*TASK DESCRIPTION*.
Look through the records and copy every line in which "zensation" appears.

*STUDY MATERIAL*.
=======

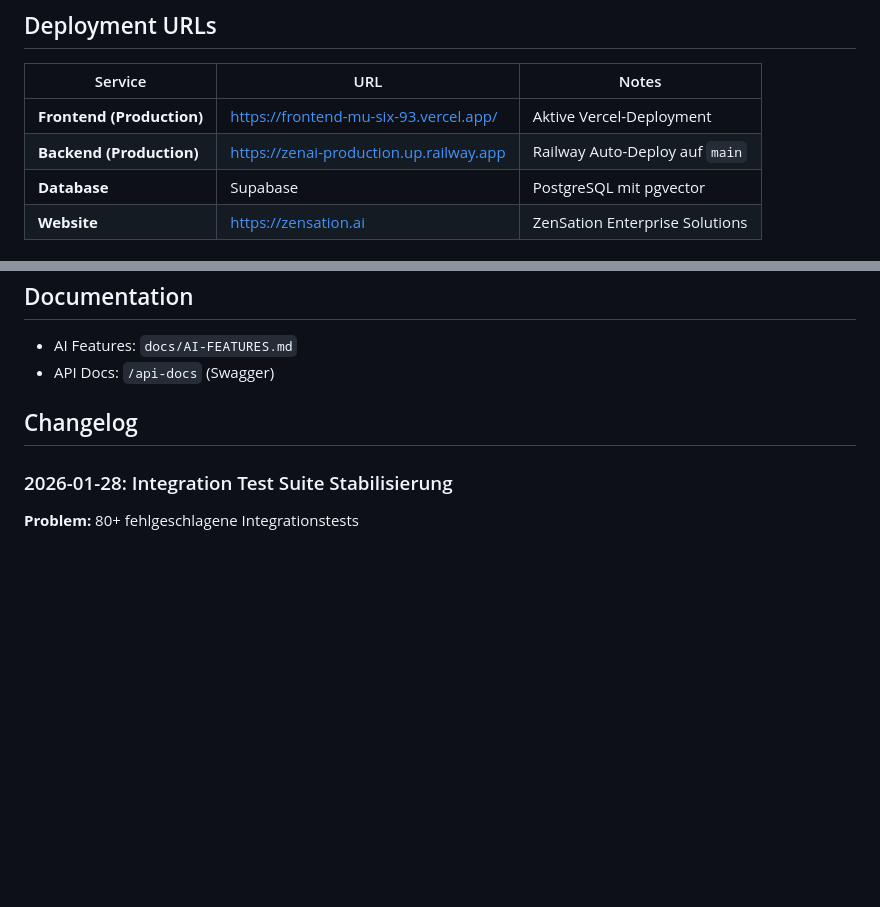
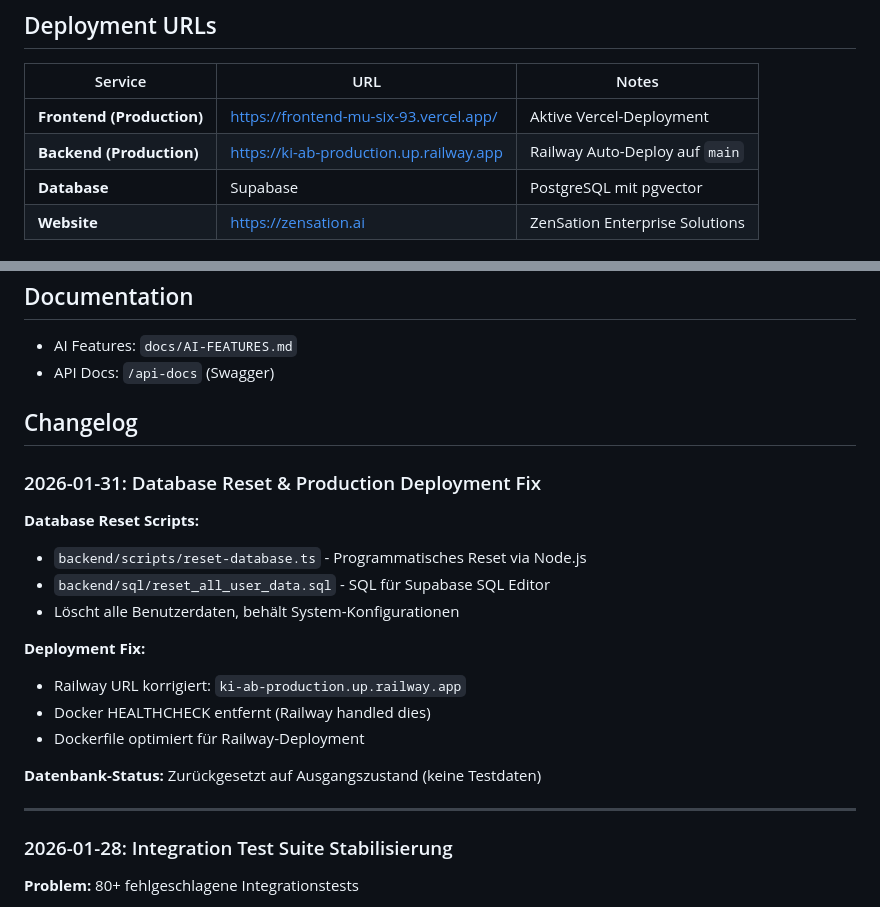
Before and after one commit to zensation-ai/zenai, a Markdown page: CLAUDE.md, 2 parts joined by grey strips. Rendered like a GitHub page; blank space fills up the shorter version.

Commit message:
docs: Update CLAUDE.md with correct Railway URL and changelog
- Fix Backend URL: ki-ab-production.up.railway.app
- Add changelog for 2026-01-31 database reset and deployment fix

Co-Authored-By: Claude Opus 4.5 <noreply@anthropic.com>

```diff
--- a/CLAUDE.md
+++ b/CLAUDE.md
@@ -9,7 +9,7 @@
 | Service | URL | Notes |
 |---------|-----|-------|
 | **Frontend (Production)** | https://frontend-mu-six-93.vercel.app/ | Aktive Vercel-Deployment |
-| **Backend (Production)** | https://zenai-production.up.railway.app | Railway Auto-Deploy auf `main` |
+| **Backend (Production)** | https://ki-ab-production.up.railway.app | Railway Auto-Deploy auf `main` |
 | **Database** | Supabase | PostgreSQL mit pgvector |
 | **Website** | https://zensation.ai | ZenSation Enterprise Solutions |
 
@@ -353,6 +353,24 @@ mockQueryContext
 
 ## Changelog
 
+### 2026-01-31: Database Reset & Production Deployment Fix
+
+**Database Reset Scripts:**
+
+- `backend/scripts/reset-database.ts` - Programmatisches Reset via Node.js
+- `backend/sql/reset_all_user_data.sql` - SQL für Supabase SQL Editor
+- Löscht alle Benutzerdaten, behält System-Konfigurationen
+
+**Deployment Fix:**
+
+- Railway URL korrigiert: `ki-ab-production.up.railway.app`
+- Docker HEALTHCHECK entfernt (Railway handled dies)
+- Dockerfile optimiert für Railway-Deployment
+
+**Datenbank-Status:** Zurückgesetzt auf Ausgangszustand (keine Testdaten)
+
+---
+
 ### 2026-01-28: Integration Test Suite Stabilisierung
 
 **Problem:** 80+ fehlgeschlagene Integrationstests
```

=======

*RESULT OF THIS TASK*.
Before and after one commit to zensation-ai/zenai, a Markdown page: CLAUDE.md, 2 parts joined by grey strips. Rendered like a GitHub page; blank space fills up the shorter version.
 | **Website** | https://zensation.ai | ZenSation Enterprise Solutions |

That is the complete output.